(Beginning of Supplied entries)
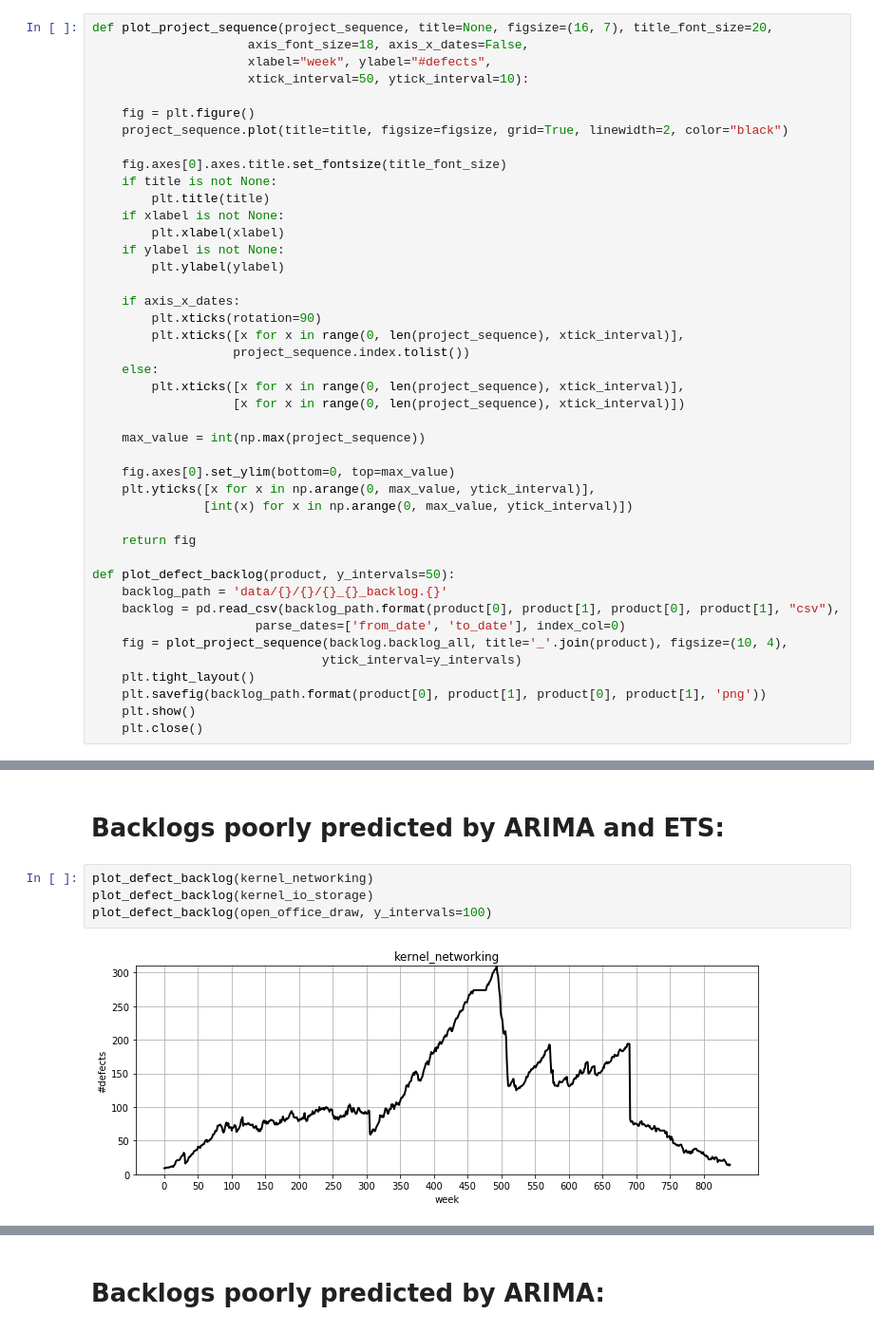
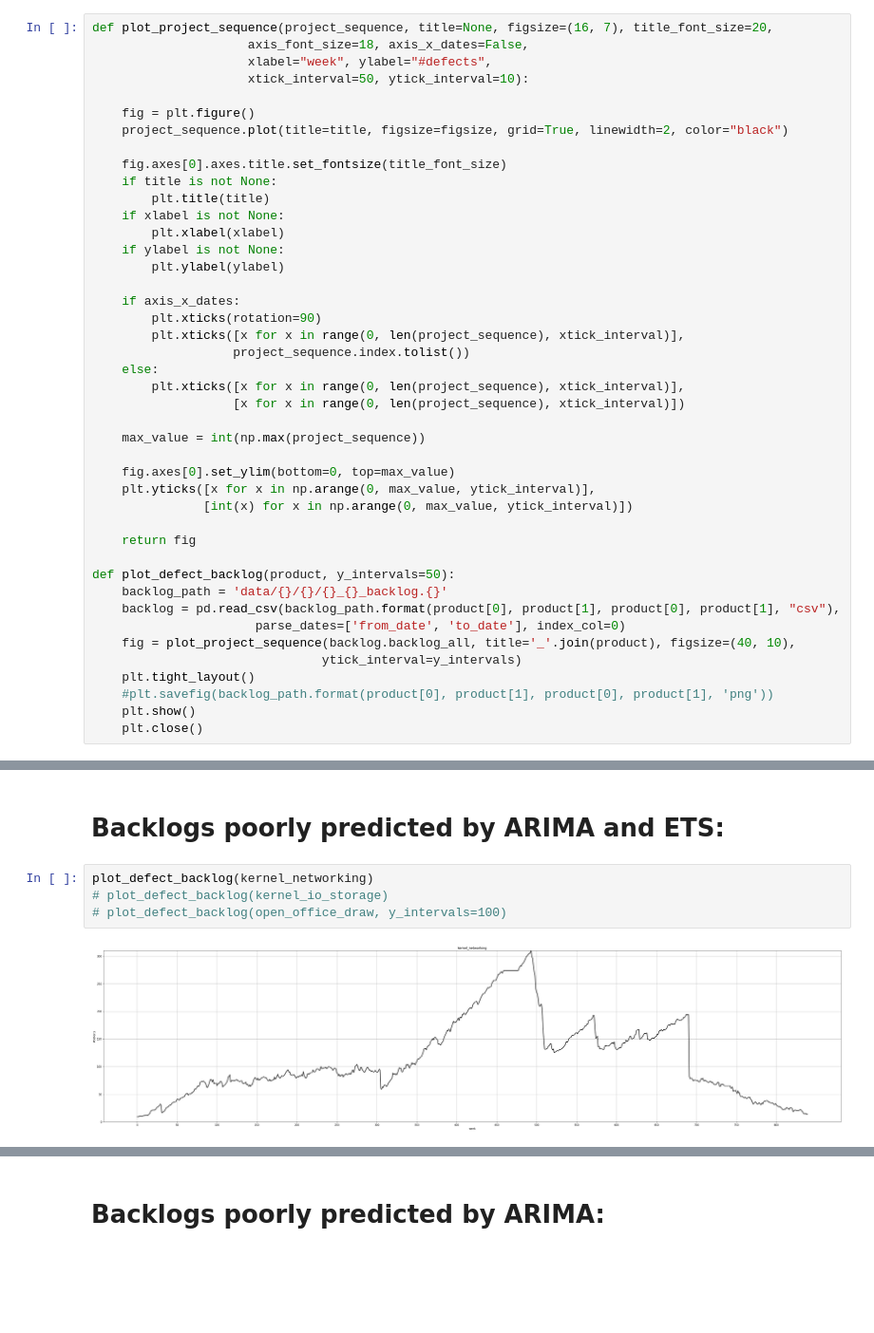
Before and after one commit to paulinaaniola/DefectBacklogPrediction, a Jupyter notebook: Plot defect backlogs.ipynb, the cells around one changed output, grey strips where cells are left out. Shown at 95% size. Cells and saved outputs as stored; diff of their text form; blank space fills up the shorter version.

```diff
--- a/Plot defect backlogs.ipynb
+++ b/Plot defect backlogs.ipynb
@@ -73,9 +74,9 @@ def plot_defect_backlog(product, y_intervals=50):
     backlog_path = 'data/{}/{}/{}_{}_backlog.{}'
     backlog = pd.read_csv(backlog_path.format(product[0], product[1], product[0], product[1], "csv"),
                       parse_dates=['from_date', 'to_date'], index_col=0)
-    fig = plot_project_sequence(backlog.backlog_all, title='_'.join(product), figsize=(10, 4),
+    fig = plot_project_sequence(backlog.backlog_all, title='_'.join(product), figsize=(40, 10),
                                ytick_interval=y_intervals)
     plt.tight_layout()
-    plt.savefig(backlog_path.format(product[0], product[1], product[0], product[1], 'png'))
+    #plt.savefig(backlog_path.format(product[0], product[1], product[0], product[1], 'png'))
     plt.show()
     plt.close()
@@ -84,7 +149,7 @@ def plot_defect_backlog(product, y_intervals=50):
  # Backlogs poorly predicted by ARIMA and ETS:
 # %%
 plot_defect_backlog(kernel_networking)
-plot_defect_backlog(kernel_io_storage)
-plot_defect_backlog(open_office_draw, y_intervals=100)
+# plot_defect_backlog(kernel_io_storage)
+# plot_defect_backlog(open_office_draw, y_intervals=100)
 # %% [output]
-[figure, old version]
+[figure, new version]
```
Also changed, not shown: parts of 7 cells of this notebook.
(End of Supplied entries)
(What you will do)
All lines from the listing above that include "figsize" should be shown.

(Exercise output)
-    fig = plot_project_sequence(backlog.backlog_all, title='_'.join(product), figsize=(10, 4),
+    fig = plot_project_sequence(backlog.backlog_all, title='_'.join(product), figsize=(40, 10),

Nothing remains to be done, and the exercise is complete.